WASHINGTON, Aug. 5 (UPI) -- Spurring U.S. companies to hire veterans can help men and women returning from war zones move into routine civilian jobs, President Barack Obama said.
"Today we're saying to our veterans, you fought for us and now we're fighting for you, for the jobs and opportunities that you need to keep your families strong and to keep America competitive in the 21st century," the president said as he unveiled a plan that offers tax credits to companies that hire veterans.
Obama, speaking at the Washington Navy Yard Friday, said the proposal calls for a $4,800 "Returning Heroes" tax credit to companies that hire veterans unemployed for six months or more and a $2,400 tax credit if they hire one without a job for less than six months, a White House release said.
Companies would get a $9,600 "Wounded Warriors" tax credit -- an extension of an existing program -- if they hire a disabled vet who was unemployed for six months or more or $4,800 if the vet was without a job for less than six months, the adviser said.
The administration estimates the cost of the tax credits will be $120 million over two years and will be funded from the existing budget.
Obama also ordered the Defense and Veterans Affairs departments to head up a task force on reforms, including a "reverse boot camp" to help veterans make the transition to civilian careers.
The U.S. Office of Personnel Management will be directed to publish a manual showing business managers how they can locate veterans with skills and training that match open positions, CNN reported. And the U.S. Labor Department would unroll an "enhanced career development and job search service package."
Obama challenged private-sector businesses to hire or train 100,000 unemployed veterans or their spouses during the next two years.
Many economists forecast the civilian unemployment rate would remain at 9.2 percent, as it was in June, with 75,000 to 120,000 in net new jobs created.
The job growth would largely come from the private sector, with government losing about 30,000 jobs, the economists forecast.

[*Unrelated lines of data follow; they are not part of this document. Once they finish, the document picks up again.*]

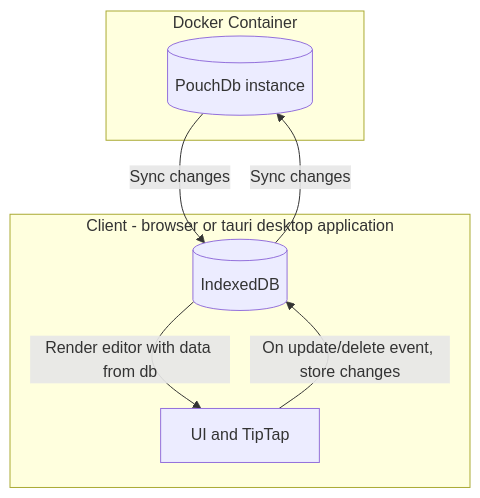
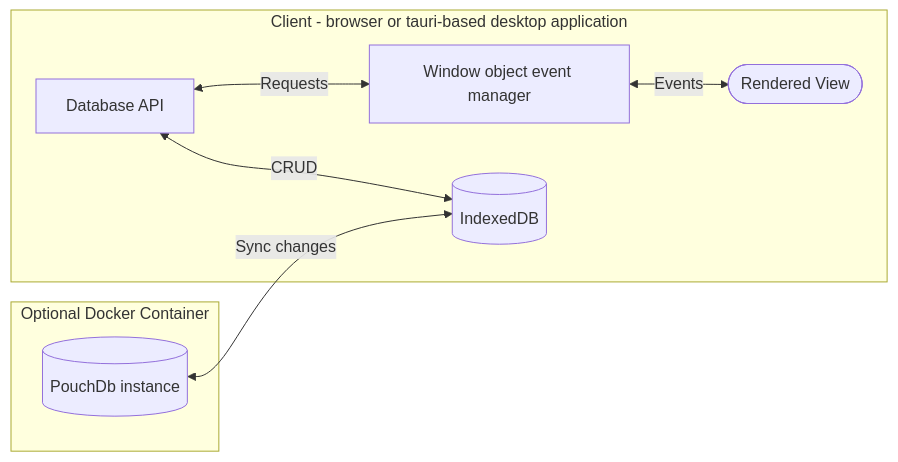
Before and after one commit to ste163/notes: the diagram in README.md, drawn with Mermaid. The commit also changed other lines of this file, not shown here.

````diff
--- a/README.md
+++ b/README.md
@@ -36,13 +32,14 @@
 ```mermaid
-flowchart TD
-    subgraph Docker Container
-      C[(PouchDb instance)]
+flowchart LR
+    subgraph Optional Docker Container
+      A[(PouchDb instance)]
     end
-    subgraph Client - browser or tauri desktop application
-      A[(IndexedDB)]
-      A -- Render editor with data from db --> B[UI and TipTap]
-      B -- On update/delete event, store changes --> A
+
+    subgraph Client - browser or tauri-based desktop application
+      B[(IndexedDB)]
+      D[Database API] <-- Requests --> C[Window object event manager]
+      D <-- CRUD --> B
+      C <-- Events --> E([Rendered View])
     end
-  A -- Sync changes --> C
-  C -- Sync changes --> A
+  A <-- Sync changes --> B
 ```
````
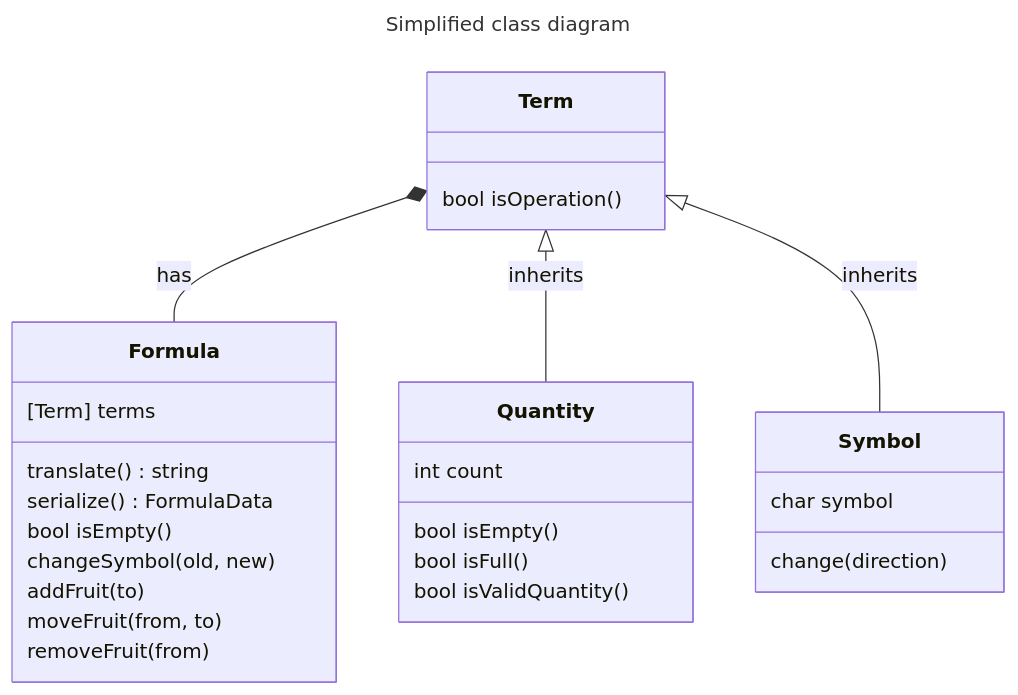
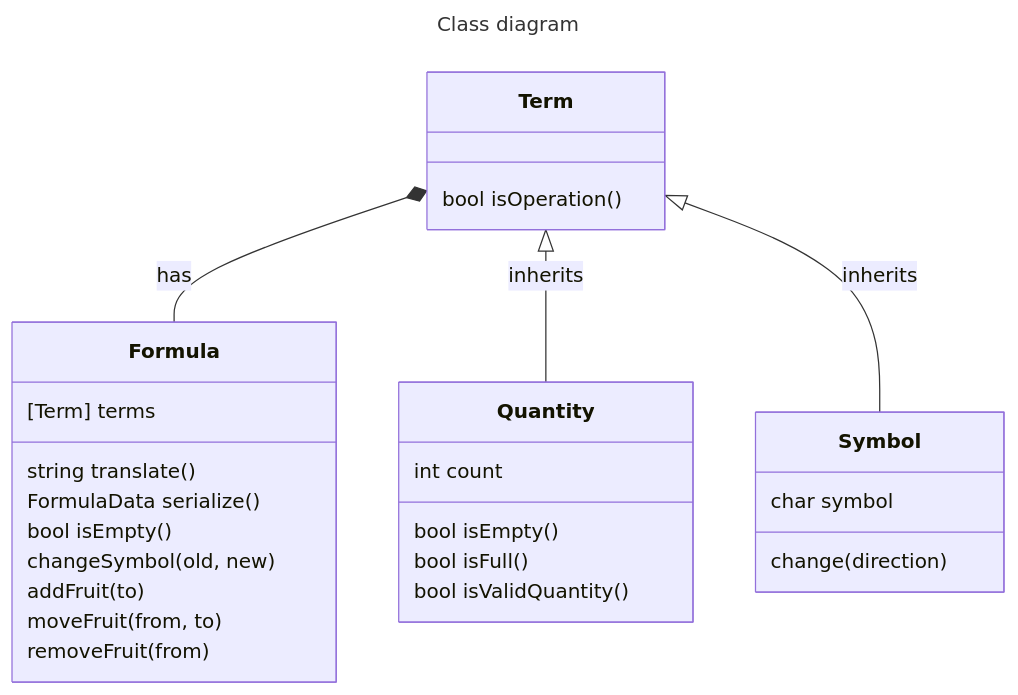
One commit to jrinconada/Documentamelon changed the diagram in README.md. Above: the diagram before and after it, drawn with Mermaid. The commit also changed other lines of this file, not shown here.

````diff
--- a/README.md
+++ b/README.md
@@ -76,32 +76,32 @@
 ```mermaid
 ---
-title: Simplified class diagram
+title: Class diagram
 ---
 classDiagram
     Term *-- Formula : has
     Term <|-- Quantity : inherits
     Term <|-- Symbol : inherits
     class Formula {
         [Term] terms
-        translate() string
-        serialize() FormulaData
+        string translate()
+        FormulaData serialize()
         bool isEmpty()
         changeSymbol(old, new)
         addFruit(to)
         moveFruit(from, to)
         removeFruit(from)        
     }
     class Term {
         bool isOperation() 
     }
     class Quantity {
         int count
         bool isEmpty()
         bool isFull()
         bool isValidQuantity()
     }
     class Symbol {
         char symbol
         change(direction)
     }
 ```
````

The unemployment rate among recent veterans was not included in the forecast, but it was 13.3 percent in June and was expected to increase in the coming months as an expected 10,000 troops return from Afghanistan and 46,000 return from Iraq.

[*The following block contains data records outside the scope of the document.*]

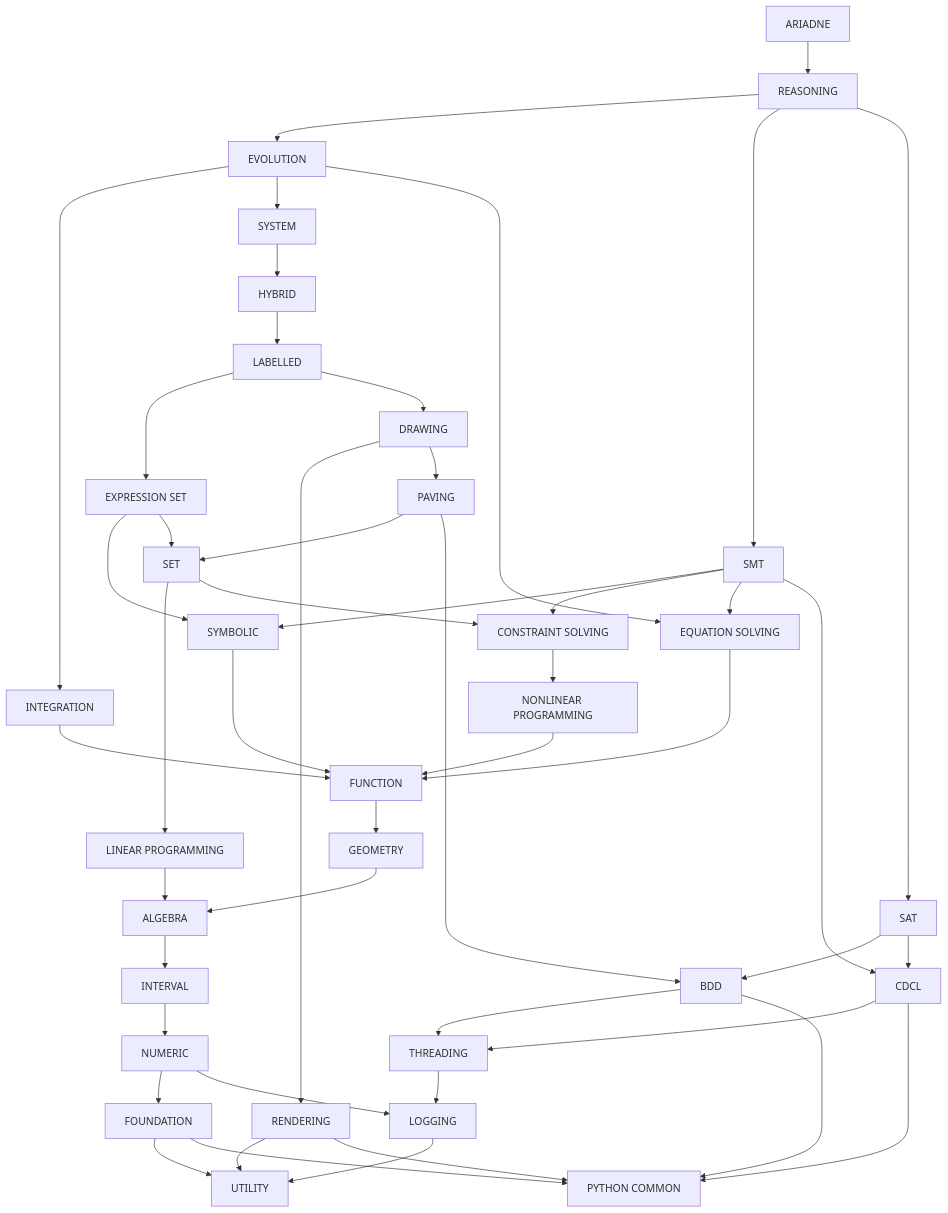
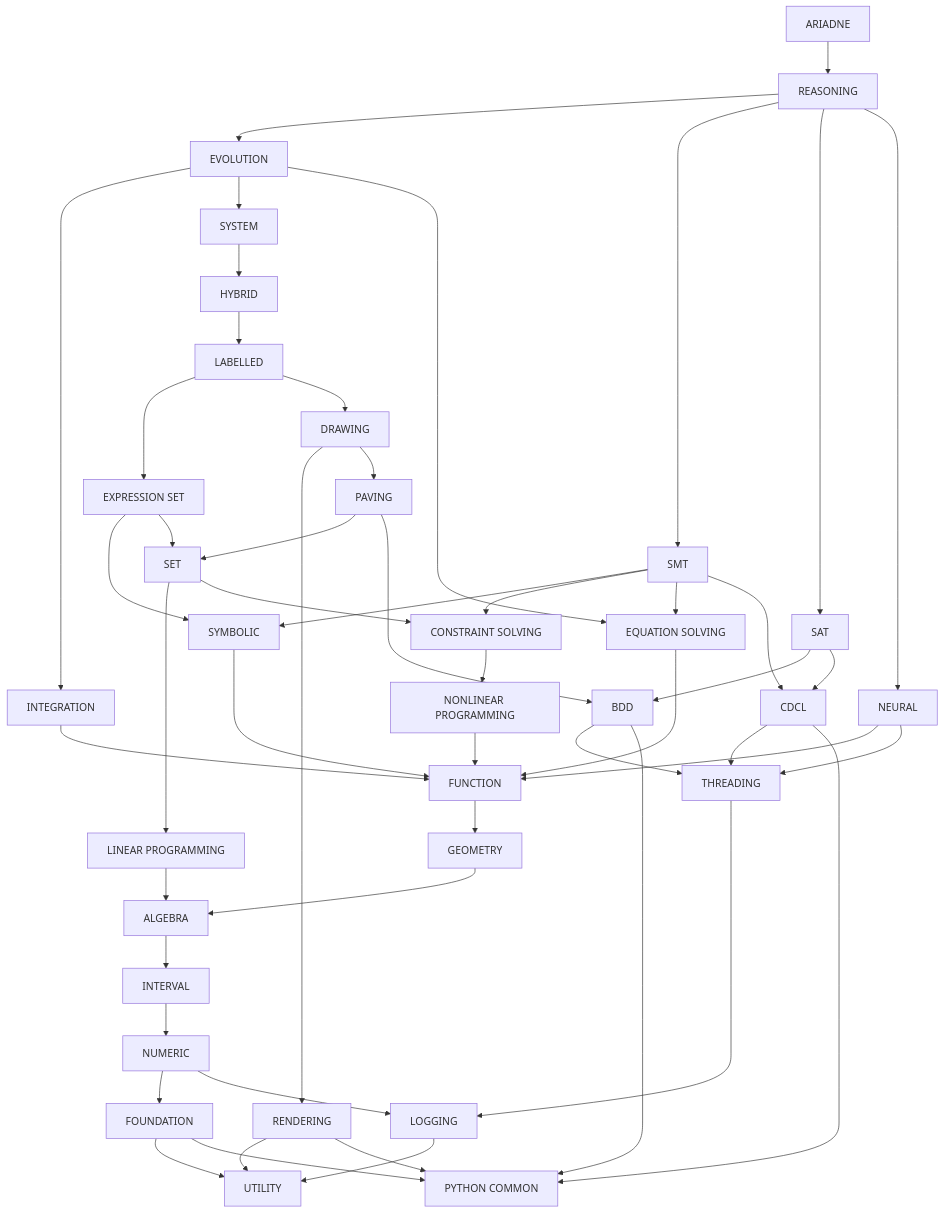
The diagram in doc/structure.md (ariadne-cps/ariadne), drawn with Mermaid before and after one commit. The commit also changed other lines of this file, not shown here.

Commit message:
docs: add neural dependency and minimal commit checks

```diff
--- a/doc/structure.md
+++ b/doc/structure.md
@@ -6,6 +6,7 @@
 graph TD
     ariadne["ARIADNE"]
     reasoning["REASONING"]
+    neural["NEURAL"]
     evolution["EVOLUTION"]
     integration["INTEGRATION"]
     system["SYSTEM"]
@@ -40,6 +41,9 @@
     reasoning --> evolution
     reasoning --> smt
     reasoning --> sat
+    reasoning --> neural
+    neural --> function
+    neural --> threading
     evolution --> integration
     evolution --> system
     evolution --> equation_solving
```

An additional 23,000 troops from Afghanistan are set to return by September 2012.
The unemployment rate among veterans who served since Sept. 11, 2001, was 11.5 percent a year ago, the Labor Department said. In 2008 the rate was 7.3 percent.
Obama's proposal will require congressional approval. The credits would be made available in 2012 and 2013.
The military's existing training program for soldiers re-entering civilian life hasn't succeeded, senior administration officials acknowledged.
One jobless veteran told CBS News it was probably easier fighting in Iraq than searching for a job in the United States.
The White House plans to meet with House and Senate finance committee leaders to craft the tax-credit legislation when lawmakers return to Washington the second week of September.
The program, which would be considered government spending through the tax code, has been proposed at a time when heated debate is expected on finding $1.5 trillion in budget cuts.